Robert Bowers, assistant state superintendent, described the indicators as a new public-accountability project, "a report card, if you will, to show that progress is being made."

Beginning this year, the state Department of Education will monitor data to indicate progress being made in eight goal areas. A progress report will be released annually to the public, Mr. Bowers said.

The areas include:

Raising the percentage of students taking college-preparatory courses.

Raising scores on college entrance exams.

Placing more vocational-education students in jobs related to their training.

Diminishing truancy and dropout rates.

Increasing the number of adults who prepare for and take high-school examinations.

Improving employee attendance.

Adjusting school-staff schedules so that there are staff members at the schools after hours to field phone calls from working parents; so that parent-staff conferences may be scheduled after school hours; and so that an increasing number of contacts are made with parents of students who are frequently absent or are not achieving.

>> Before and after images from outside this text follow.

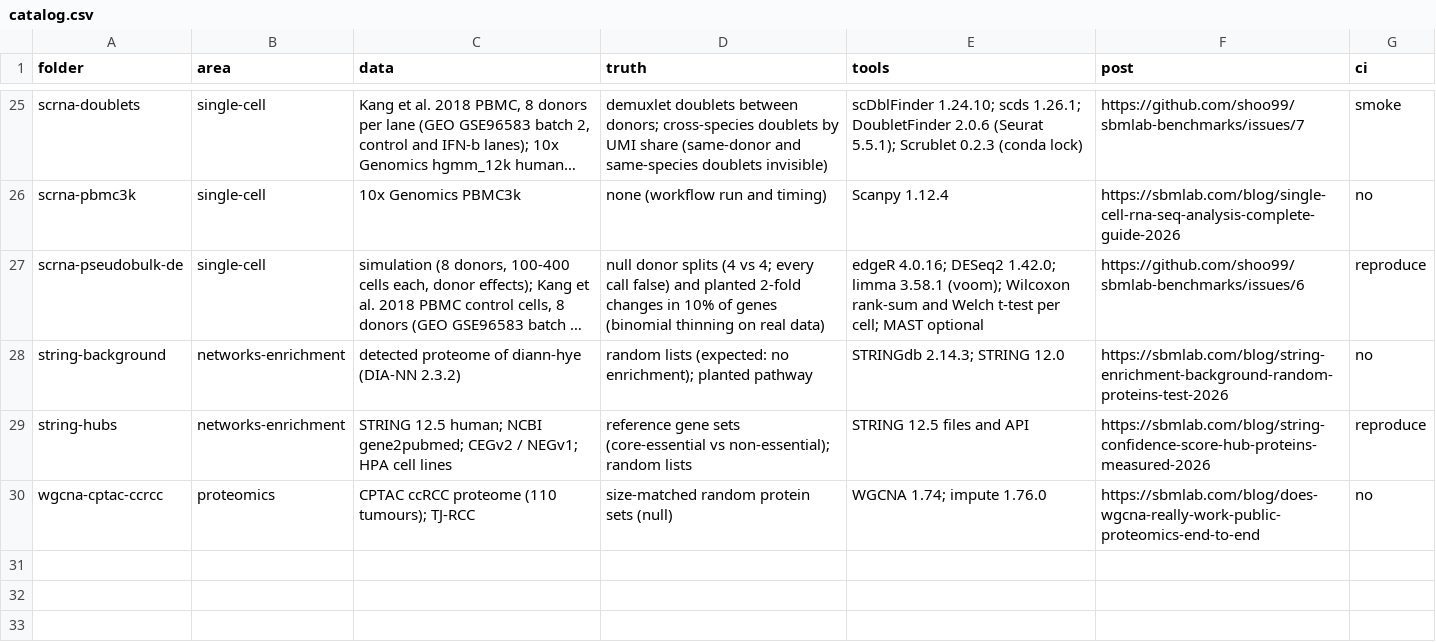
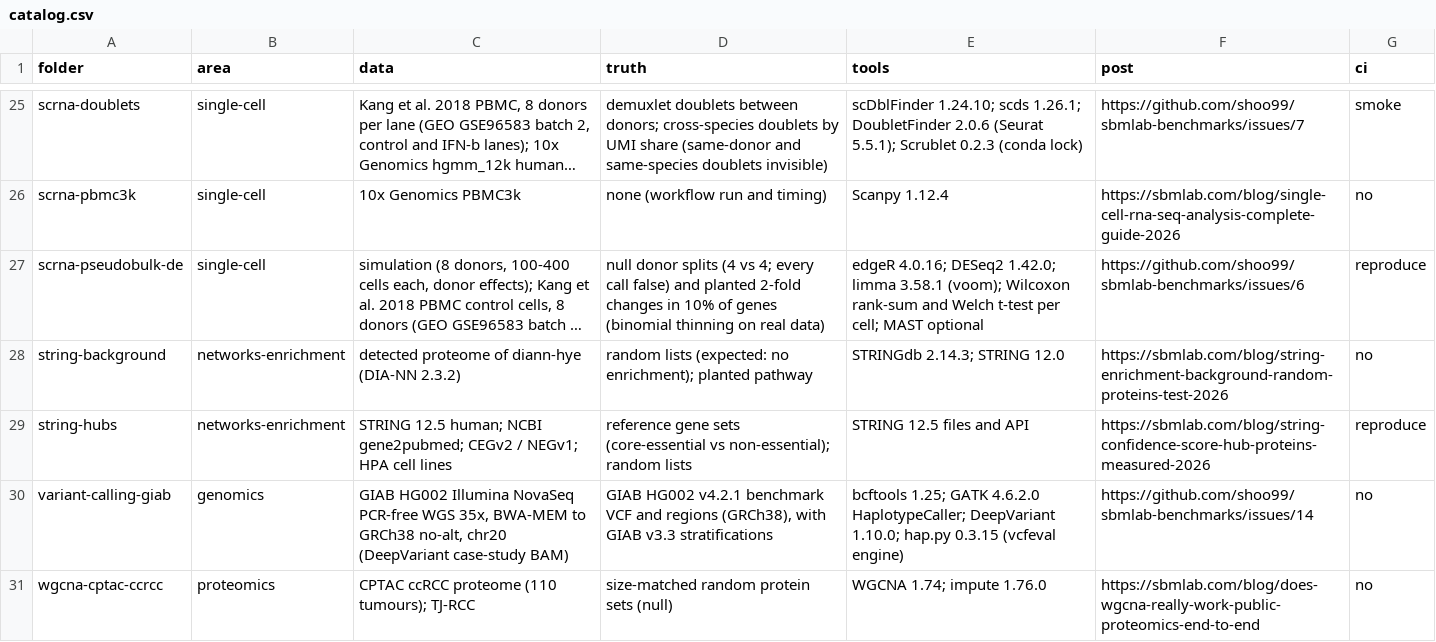
Before and after one commit to shoo99/sbmlab-benchmarks, a CSV file: catalog.csv, drawn as a sheet; only a part is shown, gaps mark what is left out; long unchanged cells end in ….

```diff
--- a/catalog.csv
+++ b/catalog.csv
@@ -29,2 +29,3 @@ string-background,networks-enrichment,detected proteome of diann-hye (DIA-NN 2.3
 string-hubs,networks-enrichment,STRING 12.5 human; NCBI gene2pubmed; CEGv2 / NEGv1; HPA cell lines,reference gene sets (core-essential vs non-essential); random lists,STRING 12.5 files and API,https://sbmlab.com/blog/string-confidence-score-hub-proteins-measured-2026,reproduce
+variant-calling-giab,genomics,"GIAB HG002 Illumina NovaSeq PCR-free WGS 35x, BWA-MEM to GRCh38 no-alt, chr20 (DeepVariant case-study BAM)","GIAB HG002 v4.2.1 benchmark VCF and regions (GRCh38), with GIAB v3.3 stratifications",bcftools 1.25; GATK 4.6.2.0 HaplotypeCaller; DeepVariant 1.10.0; hap.py 0.3.15 (vcfeval engine),https://github.com/shoo99/sbmlab-benchmarks/issues/14,no
 wgcna-cptac-ccrcc,proteomics,CPTAC ccRCC proteome (110 tumours); TJ-RCC,size-matched random protein sets (null),WGCNA 1.74; impute 1.76.0,https://sbmlab.com/blog/does-wgcna-really-work-public-proteomics-end-to-end,no
```
Also changed, not shown: 9 other files.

Monitoring homework assignments and providing programs so that students with questions about homework have access to assistance from school staff.

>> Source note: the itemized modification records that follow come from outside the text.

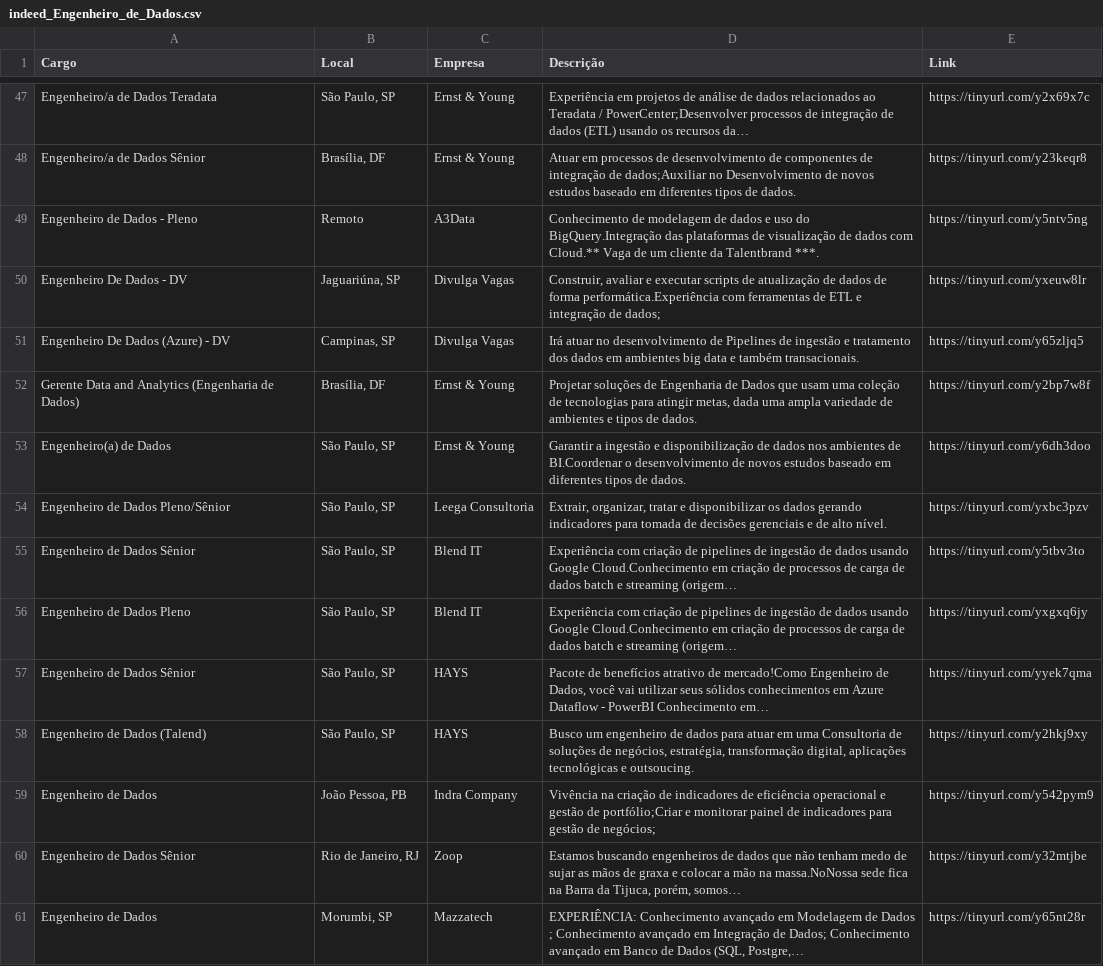
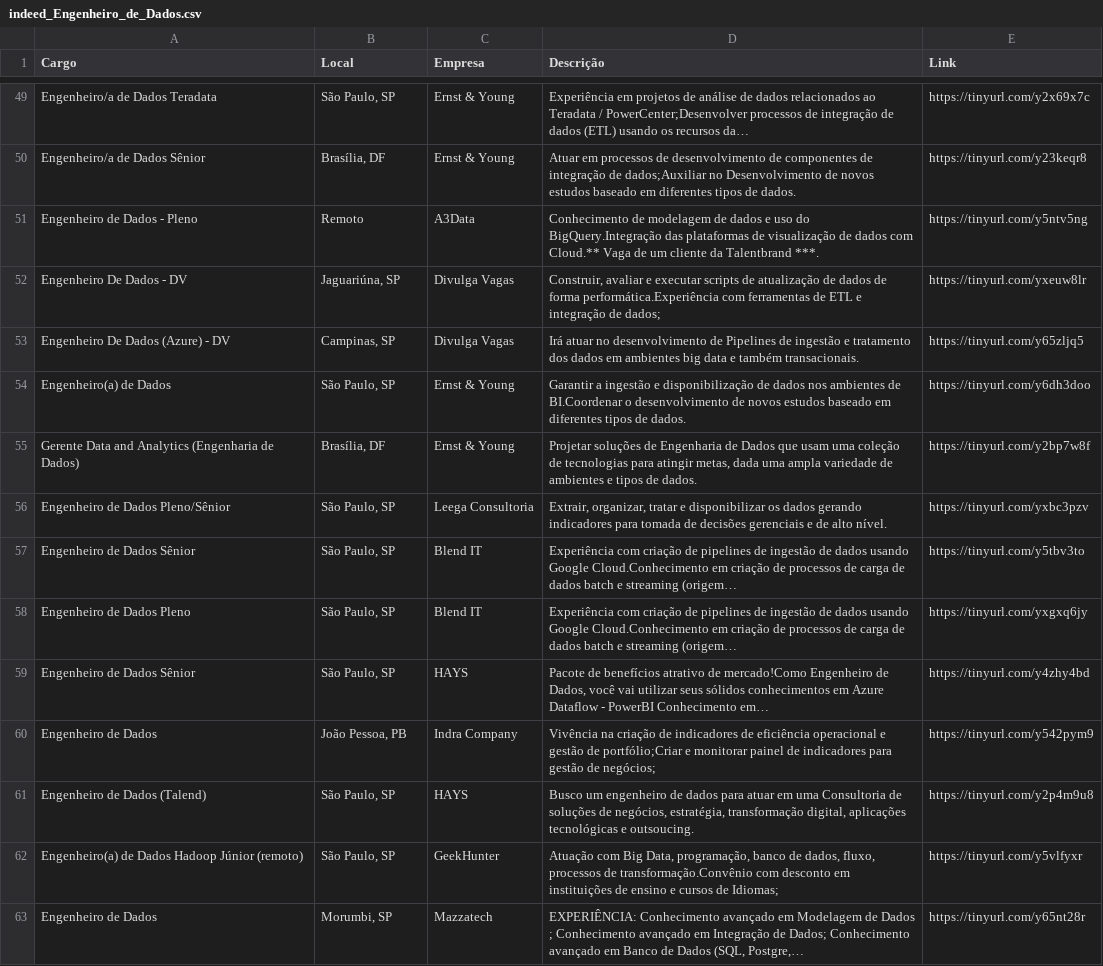
Before and after one commit to silviolima07/App-Indeed, a CSV file: CSV/indeed_Engenheiro_de_Dados.csv, drawn as a sheet; only a part is shown, gaps mark what is left out; removed rows and columns are numbered as before the commit, all else as after; the diff covers the shown part only; the diff names each change by its address in the sheet, - before the commit and + after, or states it on an @@ line.

```diff
--- a/CSV/indeed_Engenheiro_de_Dados.csv
+++ b/CSV/indeed_Engenheiro_de_Dados.csv
@@ row 53 moved to row 54: Engenheiro(a) de Dados @@
-E59 (Link): https://tinyurl.com/yyek7qma
+E59 (Link): https://tinyurl.com/y4zhy4bd
-row 58: Engenheiro de Dados (Talend) | São Paulo, SP | HAYS | Busco um engenheiro de dados para atuar em uma Consultoria de soluções de negócios, estratégia, transformação digital, aplicações tecnológicas e outsoucing. | https://tinyurl.com/y2hkj9xy
-row 60: Engenheiro de Dados Sênior | Rio de Janeiro, RJ | Zoop | Estamos buscando engenheiros de dados que não tenham medo de sujar as mãos de graxa e colocar a mão na massa.NoNossa sede fica na Barra da Tijuca, porém, somos… | https://tinyurl.com/y32mtjbe
+row 61: Engenheiro de Dados (Talend) | São Paulo, SP | HAYS | Busco um engenheiro de dados para atuar em uma Consultoria de soluções de negócios, estratégia, transformação digital, aplicações tecnológicas e outsoucing. | https://tinyurl.com/y2p4m9u8
+row 62: Engenheiro(a) de Dados Hadoop Júnior (remoto) | São Paulo, SP | GeekHunter | Atuação com Big Data, programação, banco de dados, fluxo, processos de transformação.Convênio com desconto em instituições de ensino e cursos de Idiomas; | https://tinyurl.com/y5vlfyxr
```
Also changed, not shown: 7 added rows, 7 removed rows, 25 moved rows and 14 edited cells elsewhere in this file, 1 other file.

Mr. Bowers said that the format for reporting the information has not been determined but added that he expects the department will de-velop "something similar" to the wall chart on educational progress in the states released earlier this year by Secretary of Education Terrel H. Bell.

Mr. Bowers said the project expands on several initiatives undertaken by the state department in recent years, including the adoption of new state minimum standards. It also builds, he said, on the recommendations of the state's own Commission on Educational Excellence and its ''Blueprint for Excellence," and on recommendations to improve articulation between the state's secondary schools and colleges.

Although the state department plans to release only the statewide progress report and not a district-by-district breakdown, said Mr. Bowers, "we would hope that they [individual school districts] would create their own report card to be released publicly."--Carolyn Ellison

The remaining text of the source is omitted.